"Black women are among the most likely groups to experience cash shortfalls that make covering basic needs difficult. This isn't the result of poor choice; it's the result of pervasive economic insecurity that has the sharpest impact on women and communities of color," Hope Wollensack, executive direct of the GRO Fund, said in a press release. "Guaranteed income is a step toward creating a more just and equitable economy."
In an intentional move, the organizations leading the program selected women living in Atlanta where income inequality is disproportionately impacting Black women at some of the highest rates in the country.
Specifically, program participants reside in the Old Fourth Ward section of the Peach State's capital city –– the same neighborhood where Dr. Martin Luther King, Jr was raised and promoted guaranteed income. Other participants will also include women from suburban and rural areas of the state.
Part of the program will study how the guaranteed funds impact participants' financial and mental well-being.
And there's some precedent to this program. In Stockton, California, 125 residents received $500 a month for a year through a pilot program. What the city found was that recipients had improved job prospects and mental health, and used the money to cover basic necessities.
In Mississippi, the Magnolia's Mothers Trust distributed $1,000 to Black moms for a year who testified the difference it made in their lives.
The city of Oakland, California is currently running its own guaranteed income program, giving $500 a month to 600 families of color who are low income.

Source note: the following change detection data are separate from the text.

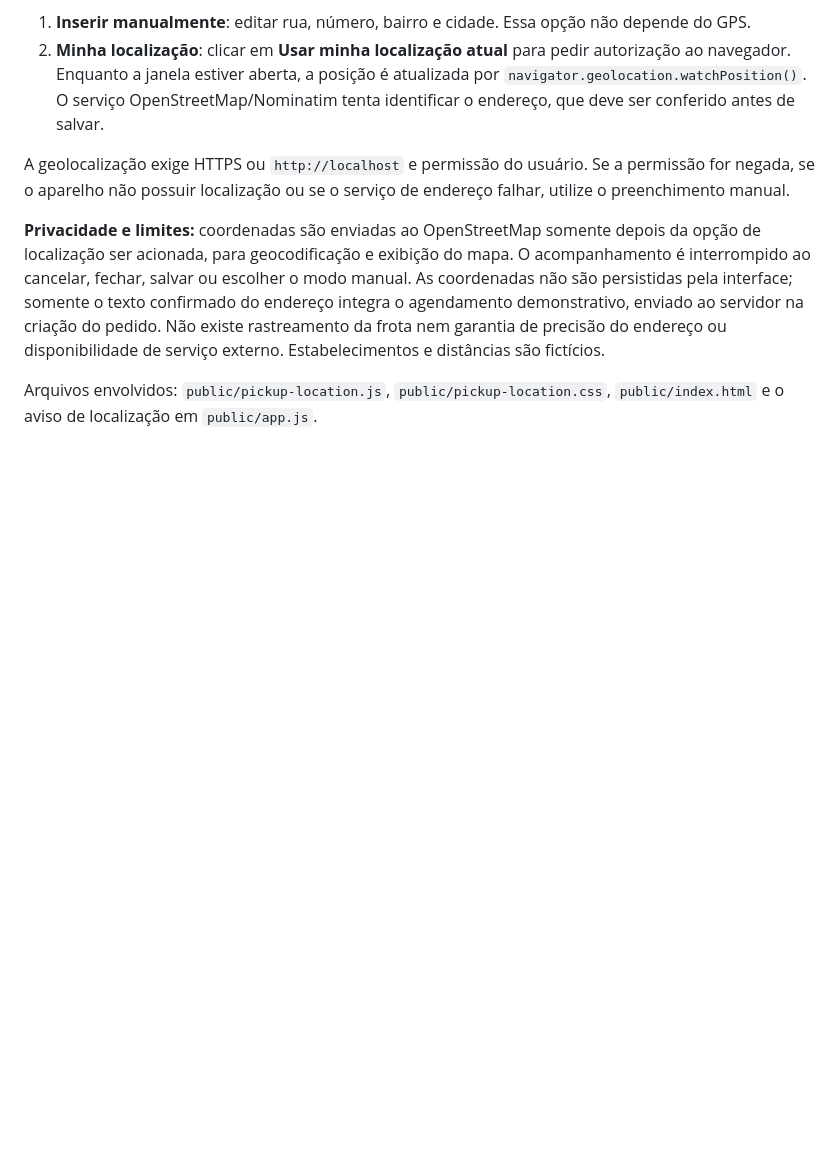
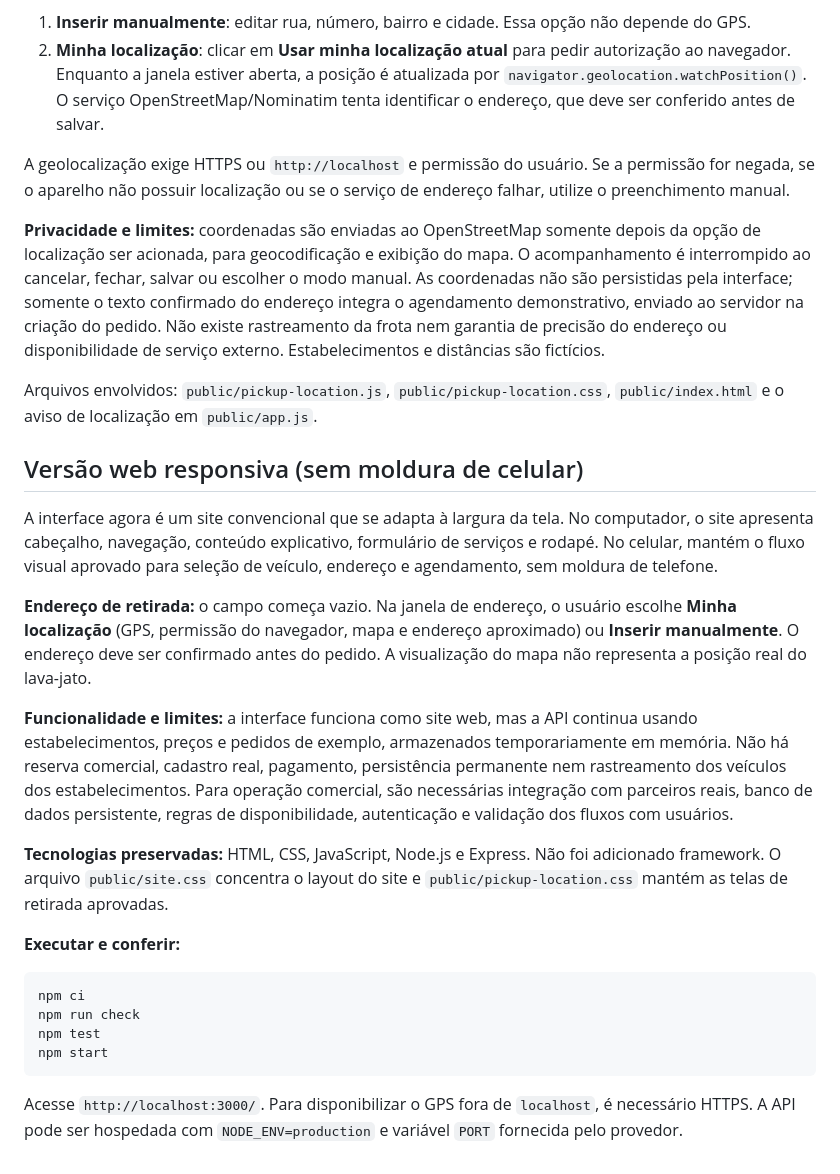
Before and after one commit to Francisco-alt-coder/Lava-Mais, a Markdown page: README.md, the part around the change. Rendered like a GitHub page; blank space fills up the shorter version.

Commit message:
docs: registrar versão de site completo e limites da operação real

````diff
--- a/README.md
+++ b/README.md
@@ -188,3 +188,22 @@ A geolocalização exige HTTPS ou `http://localhost` e permissão do usuário. S
 **Privacidade e limites:** coordenadas são enviadas ao OpenStreetMap somente depois da opção de localização ser acionada, para geocodificação e exibição do mapa. O acompanhamento é interrompido ao cancelar, fechar, salvar ou escolher o modo manual. As coordenadas não são persistidas pela interface; somente o texto confirmado do endereço integra o agendamento demonstrativo, enviado ao servidor na criação do pedido. Não existe rastreamento da frota nem garantia de precisão do endereço ou disponibilidade de serviço externo. Estabelecimentos e distâncias são fictícios.
 
 Arquivos envolvidos: `public/pickup-location.js`, `public/pickup-location.css`, `public/index.html` e o aviso de localização em `public/app.js`.
+
+## Versão web responsiva (sem moldura de celular)
+
+A interface agora é um site convencional que se adapta à largura da tela. No computador, o site apresenta cabeçalho, navegação, conteúdo explicativo, formulário de serviços e rodapé. No celular, mantém o fluxo visual aprovado para seleção de veículo, endereço e agendamento, sem moldura de telefone.
+
+**Endereço de retirada:** o campo começa vazio. Na janela de endereço, o usuário escolhe **Minha localização** (GPS, permissão do navegador, mapa e endereço aproximado) ou **Inserir manualmente**. O endereço deve ser confirmado antes do pedido. A visualização do mapa não representa a posição real do lava-jato.
+
+**Funcionalidade e limites:** a interface funciona como site web, mas a API continua usando estabelecimentos, preços e pedidos de exemplo, armazenados temporariamente em memória. Não há reserva comercial, cadastro real, pagamento, persistência permanente nem rastreamento dos veículos dos estabelecimentos. Para operação comercial, são necessárias integração com parceiros reais, banco de dados persistente, regras de disponibilidade, autenticação e validação dos fluxos com usuários.
+
+**Tecnologias preservadas:** HTML, CSS, JavaScript, Node.js e Express. Não foi adicionado framework. O arquivo `public/site.css` concentra o layout do site e `public/pickup-location.css` mantém as telas de retirada aprovadas.
+
+**Executar e conferir:**
+```bash
+npm ci
+npm run check
+npm test
+npm start
+```
+Acesse `http://localhost:3000/`. Para disponibilizar o GPS fora de `localhost`, é necessário HTTPS. A API pode ser hospedada com `NODE_ENV=production` e variável `PORT` fornecida pelo provedor.
````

Across all American households, one study found most wouldn't be able to cover a $400 unexpected expense; while on average, Black American households hold just a fraction of wealth as white American families.